Task directions
Copy every line of the data in which the word "function" occurs.

Material for the task
★ ★ ★
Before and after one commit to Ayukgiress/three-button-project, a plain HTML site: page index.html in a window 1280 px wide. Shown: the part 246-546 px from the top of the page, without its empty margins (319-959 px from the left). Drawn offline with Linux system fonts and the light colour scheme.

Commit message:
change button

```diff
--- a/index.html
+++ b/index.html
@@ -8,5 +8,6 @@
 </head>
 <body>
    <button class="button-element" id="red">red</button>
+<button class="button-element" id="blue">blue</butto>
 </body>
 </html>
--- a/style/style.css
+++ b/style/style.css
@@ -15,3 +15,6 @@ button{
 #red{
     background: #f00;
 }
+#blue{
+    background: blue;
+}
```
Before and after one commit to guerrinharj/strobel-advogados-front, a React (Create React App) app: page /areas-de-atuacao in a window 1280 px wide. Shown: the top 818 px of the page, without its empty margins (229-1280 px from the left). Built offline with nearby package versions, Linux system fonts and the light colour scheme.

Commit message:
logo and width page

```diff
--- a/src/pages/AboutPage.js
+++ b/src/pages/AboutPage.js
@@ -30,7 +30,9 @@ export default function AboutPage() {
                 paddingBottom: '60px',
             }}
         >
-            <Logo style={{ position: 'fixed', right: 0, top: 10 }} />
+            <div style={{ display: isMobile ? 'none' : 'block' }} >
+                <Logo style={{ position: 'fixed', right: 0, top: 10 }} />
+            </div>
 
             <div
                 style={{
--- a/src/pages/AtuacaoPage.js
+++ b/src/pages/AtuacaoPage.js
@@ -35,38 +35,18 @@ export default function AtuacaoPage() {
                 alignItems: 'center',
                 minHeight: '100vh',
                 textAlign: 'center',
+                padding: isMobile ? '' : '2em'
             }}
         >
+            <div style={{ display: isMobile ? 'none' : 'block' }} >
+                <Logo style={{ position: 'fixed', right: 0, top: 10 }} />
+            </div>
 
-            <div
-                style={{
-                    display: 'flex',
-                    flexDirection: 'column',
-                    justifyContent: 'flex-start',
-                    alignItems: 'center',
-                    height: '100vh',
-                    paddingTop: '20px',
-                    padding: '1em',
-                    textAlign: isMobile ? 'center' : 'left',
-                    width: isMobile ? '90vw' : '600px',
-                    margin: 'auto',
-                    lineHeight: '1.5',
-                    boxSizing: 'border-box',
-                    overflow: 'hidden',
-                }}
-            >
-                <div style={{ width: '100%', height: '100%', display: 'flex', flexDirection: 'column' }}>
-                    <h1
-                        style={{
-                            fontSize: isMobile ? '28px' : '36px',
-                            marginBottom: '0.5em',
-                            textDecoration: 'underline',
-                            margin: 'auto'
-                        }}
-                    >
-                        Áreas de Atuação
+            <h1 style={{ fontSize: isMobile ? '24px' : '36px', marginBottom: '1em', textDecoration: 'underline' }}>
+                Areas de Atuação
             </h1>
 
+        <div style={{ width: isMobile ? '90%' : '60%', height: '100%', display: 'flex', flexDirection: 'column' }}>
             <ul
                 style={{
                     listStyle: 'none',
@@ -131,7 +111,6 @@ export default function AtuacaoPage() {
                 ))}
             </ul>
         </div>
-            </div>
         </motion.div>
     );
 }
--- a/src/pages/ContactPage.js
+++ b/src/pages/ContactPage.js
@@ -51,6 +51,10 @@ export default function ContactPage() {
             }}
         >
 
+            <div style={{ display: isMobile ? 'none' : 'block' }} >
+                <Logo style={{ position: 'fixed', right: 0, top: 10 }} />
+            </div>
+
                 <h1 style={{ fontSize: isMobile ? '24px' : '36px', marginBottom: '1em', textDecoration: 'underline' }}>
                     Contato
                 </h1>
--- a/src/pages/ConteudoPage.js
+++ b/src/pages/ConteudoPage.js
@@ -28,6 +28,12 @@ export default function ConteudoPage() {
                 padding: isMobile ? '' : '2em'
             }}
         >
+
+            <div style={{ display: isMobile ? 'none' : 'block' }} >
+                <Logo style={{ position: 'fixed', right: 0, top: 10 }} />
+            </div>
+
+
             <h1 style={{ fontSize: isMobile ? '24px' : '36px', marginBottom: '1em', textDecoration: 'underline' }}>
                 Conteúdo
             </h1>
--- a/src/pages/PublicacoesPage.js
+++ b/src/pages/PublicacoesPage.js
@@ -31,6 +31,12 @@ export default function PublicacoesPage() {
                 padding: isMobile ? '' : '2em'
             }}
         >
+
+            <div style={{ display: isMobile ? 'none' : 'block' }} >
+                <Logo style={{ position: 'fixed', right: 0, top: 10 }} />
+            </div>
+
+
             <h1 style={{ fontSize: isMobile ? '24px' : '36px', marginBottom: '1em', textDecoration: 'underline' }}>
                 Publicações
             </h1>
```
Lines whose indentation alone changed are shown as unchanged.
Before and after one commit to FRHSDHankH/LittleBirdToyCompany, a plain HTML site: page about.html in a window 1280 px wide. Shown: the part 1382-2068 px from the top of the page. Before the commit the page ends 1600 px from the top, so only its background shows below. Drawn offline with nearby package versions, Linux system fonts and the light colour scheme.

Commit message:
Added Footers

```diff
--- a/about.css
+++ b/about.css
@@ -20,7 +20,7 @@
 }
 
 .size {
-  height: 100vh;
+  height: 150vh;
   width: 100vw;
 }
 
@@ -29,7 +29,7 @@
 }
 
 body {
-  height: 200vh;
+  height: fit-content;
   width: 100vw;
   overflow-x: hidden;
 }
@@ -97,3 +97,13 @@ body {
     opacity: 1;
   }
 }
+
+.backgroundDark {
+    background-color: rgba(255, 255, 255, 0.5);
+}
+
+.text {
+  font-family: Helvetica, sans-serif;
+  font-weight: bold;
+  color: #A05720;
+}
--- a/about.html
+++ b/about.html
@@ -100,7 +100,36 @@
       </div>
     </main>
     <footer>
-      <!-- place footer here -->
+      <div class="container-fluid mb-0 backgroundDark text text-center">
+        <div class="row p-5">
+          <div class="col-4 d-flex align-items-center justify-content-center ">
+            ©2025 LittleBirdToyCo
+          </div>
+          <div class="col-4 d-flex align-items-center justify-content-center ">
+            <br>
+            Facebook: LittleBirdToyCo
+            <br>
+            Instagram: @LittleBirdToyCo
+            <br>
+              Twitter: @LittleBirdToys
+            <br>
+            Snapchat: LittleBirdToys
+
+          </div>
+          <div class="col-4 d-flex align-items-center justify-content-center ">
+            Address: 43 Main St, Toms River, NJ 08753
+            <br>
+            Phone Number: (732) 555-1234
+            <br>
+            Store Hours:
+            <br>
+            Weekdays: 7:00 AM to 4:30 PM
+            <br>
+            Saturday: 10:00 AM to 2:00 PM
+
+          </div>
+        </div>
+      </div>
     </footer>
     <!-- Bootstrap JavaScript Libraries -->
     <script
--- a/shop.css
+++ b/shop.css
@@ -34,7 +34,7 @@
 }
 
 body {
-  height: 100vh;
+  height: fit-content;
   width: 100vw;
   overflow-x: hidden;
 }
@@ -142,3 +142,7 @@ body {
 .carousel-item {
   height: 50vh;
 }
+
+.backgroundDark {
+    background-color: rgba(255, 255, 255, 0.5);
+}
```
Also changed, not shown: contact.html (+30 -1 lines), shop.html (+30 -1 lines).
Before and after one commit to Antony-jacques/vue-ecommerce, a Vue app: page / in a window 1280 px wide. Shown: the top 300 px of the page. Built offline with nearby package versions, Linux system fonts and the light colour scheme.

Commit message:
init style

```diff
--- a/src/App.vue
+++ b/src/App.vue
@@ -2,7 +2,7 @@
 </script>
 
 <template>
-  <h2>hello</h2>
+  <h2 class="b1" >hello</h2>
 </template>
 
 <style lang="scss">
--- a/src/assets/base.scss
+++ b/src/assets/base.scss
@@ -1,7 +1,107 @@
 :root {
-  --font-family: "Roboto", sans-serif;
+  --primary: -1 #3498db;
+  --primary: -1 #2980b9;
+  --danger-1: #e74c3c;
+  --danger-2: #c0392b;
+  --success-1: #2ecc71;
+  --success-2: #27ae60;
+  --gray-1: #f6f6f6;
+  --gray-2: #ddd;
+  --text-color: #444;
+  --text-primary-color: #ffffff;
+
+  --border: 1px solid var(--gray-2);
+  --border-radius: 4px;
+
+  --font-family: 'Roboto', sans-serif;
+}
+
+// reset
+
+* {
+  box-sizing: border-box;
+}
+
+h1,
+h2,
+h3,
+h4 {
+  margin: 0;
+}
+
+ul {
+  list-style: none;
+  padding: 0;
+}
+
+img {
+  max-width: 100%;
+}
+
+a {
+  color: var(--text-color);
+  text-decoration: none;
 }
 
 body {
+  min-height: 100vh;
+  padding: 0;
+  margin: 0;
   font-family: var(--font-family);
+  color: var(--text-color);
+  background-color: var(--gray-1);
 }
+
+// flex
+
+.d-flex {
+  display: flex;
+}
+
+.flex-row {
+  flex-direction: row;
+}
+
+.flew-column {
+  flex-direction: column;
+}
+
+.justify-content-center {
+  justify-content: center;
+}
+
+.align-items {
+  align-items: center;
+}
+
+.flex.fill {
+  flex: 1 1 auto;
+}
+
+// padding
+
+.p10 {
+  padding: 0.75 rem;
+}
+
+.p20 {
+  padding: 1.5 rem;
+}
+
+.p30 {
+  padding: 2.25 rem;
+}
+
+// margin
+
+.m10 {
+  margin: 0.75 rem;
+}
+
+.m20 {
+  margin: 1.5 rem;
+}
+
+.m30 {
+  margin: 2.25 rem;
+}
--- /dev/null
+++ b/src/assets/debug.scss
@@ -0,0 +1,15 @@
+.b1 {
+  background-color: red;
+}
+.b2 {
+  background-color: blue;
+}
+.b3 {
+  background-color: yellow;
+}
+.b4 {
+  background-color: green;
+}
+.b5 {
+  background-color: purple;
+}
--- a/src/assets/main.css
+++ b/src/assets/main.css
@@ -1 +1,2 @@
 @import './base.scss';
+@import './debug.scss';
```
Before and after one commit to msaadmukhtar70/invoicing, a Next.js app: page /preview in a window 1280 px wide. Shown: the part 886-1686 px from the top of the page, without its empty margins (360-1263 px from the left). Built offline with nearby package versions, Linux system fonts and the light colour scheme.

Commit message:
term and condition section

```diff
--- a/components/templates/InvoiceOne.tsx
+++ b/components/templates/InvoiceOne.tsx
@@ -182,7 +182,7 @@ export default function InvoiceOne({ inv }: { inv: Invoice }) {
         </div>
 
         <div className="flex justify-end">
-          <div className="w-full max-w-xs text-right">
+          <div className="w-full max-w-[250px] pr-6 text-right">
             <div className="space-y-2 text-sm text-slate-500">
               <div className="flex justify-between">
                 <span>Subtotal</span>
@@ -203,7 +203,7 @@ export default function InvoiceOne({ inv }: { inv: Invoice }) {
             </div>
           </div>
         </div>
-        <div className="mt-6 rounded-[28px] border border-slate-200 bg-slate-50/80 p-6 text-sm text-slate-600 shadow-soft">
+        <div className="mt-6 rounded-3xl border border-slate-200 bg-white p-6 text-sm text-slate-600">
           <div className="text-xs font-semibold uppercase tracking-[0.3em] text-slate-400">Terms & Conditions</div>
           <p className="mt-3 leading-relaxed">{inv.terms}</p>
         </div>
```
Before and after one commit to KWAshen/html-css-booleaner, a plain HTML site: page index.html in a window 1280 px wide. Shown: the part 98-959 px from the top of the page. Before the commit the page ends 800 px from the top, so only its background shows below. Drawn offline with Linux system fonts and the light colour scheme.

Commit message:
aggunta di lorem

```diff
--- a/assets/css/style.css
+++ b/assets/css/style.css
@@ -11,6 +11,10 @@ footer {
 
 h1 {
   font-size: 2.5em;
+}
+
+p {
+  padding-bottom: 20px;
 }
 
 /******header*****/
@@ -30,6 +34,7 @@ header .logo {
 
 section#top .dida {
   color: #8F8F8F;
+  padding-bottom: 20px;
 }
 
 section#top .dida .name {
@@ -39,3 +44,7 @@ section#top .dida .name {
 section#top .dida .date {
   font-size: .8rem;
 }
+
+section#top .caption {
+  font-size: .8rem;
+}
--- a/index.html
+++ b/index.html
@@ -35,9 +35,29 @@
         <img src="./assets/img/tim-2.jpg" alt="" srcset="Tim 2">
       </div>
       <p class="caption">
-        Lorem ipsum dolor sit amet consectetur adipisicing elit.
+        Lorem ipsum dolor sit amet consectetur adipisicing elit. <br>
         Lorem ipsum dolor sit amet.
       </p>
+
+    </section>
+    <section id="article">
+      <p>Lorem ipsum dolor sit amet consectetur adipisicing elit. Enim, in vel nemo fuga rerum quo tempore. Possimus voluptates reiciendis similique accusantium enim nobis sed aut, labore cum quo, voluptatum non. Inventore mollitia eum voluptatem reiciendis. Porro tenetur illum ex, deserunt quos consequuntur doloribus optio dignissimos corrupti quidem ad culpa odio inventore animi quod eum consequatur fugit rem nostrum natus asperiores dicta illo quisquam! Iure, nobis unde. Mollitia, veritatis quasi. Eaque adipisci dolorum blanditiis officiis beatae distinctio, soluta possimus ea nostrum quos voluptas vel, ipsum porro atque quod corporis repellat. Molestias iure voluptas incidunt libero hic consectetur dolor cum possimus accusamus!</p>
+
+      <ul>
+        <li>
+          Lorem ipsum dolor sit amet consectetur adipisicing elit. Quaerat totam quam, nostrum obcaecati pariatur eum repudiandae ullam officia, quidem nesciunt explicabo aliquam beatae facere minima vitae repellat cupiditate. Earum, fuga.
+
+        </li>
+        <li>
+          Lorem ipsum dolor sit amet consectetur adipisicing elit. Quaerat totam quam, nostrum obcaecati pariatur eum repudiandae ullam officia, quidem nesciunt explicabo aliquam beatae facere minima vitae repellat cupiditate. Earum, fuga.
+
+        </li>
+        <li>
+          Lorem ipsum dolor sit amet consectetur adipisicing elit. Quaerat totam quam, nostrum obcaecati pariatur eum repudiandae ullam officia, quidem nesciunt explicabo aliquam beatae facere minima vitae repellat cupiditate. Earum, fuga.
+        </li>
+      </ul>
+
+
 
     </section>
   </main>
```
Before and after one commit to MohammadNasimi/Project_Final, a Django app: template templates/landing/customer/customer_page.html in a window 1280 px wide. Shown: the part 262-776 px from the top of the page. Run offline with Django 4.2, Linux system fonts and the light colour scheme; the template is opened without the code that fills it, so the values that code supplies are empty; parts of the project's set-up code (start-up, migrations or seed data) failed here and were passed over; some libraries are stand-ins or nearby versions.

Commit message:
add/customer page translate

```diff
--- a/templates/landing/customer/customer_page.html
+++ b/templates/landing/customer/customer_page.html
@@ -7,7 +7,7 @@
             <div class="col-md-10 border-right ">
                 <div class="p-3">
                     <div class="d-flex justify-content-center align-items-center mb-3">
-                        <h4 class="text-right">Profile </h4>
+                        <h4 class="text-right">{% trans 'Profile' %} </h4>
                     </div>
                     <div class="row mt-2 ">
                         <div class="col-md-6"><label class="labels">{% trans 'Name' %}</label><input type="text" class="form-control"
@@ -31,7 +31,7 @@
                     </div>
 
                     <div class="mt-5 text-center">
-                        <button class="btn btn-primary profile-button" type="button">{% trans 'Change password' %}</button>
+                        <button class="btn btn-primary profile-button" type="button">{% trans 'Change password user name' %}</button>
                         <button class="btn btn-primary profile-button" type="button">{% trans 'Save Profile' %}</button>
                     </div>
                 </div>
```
★ ★ ★
Reply to the task
@@ -30,7 +30,9 @@ export default function AboutPage() {
@@ -35,38 +35,18 @@ export default function AtuacaoPage() {
@@ -131,7 +111,6 @@ export default function AtuacaoPage() {
@@ -51,6 +51,10 @@ export default function ContactPage() {
@@ -28,6 +28,12 @@ export default function ConteudoPage() {
@@ -31,6 +31,12 @@ export default function PublicacoesPage() {
@@ -182,7 +182,7 @@ export default function InvoiceOne({ inv }: { inv: Invoice }) {
@@ -203,7 +203,7 @@ export default function InvoiceOne({ inv }: { inv: Invoice }) {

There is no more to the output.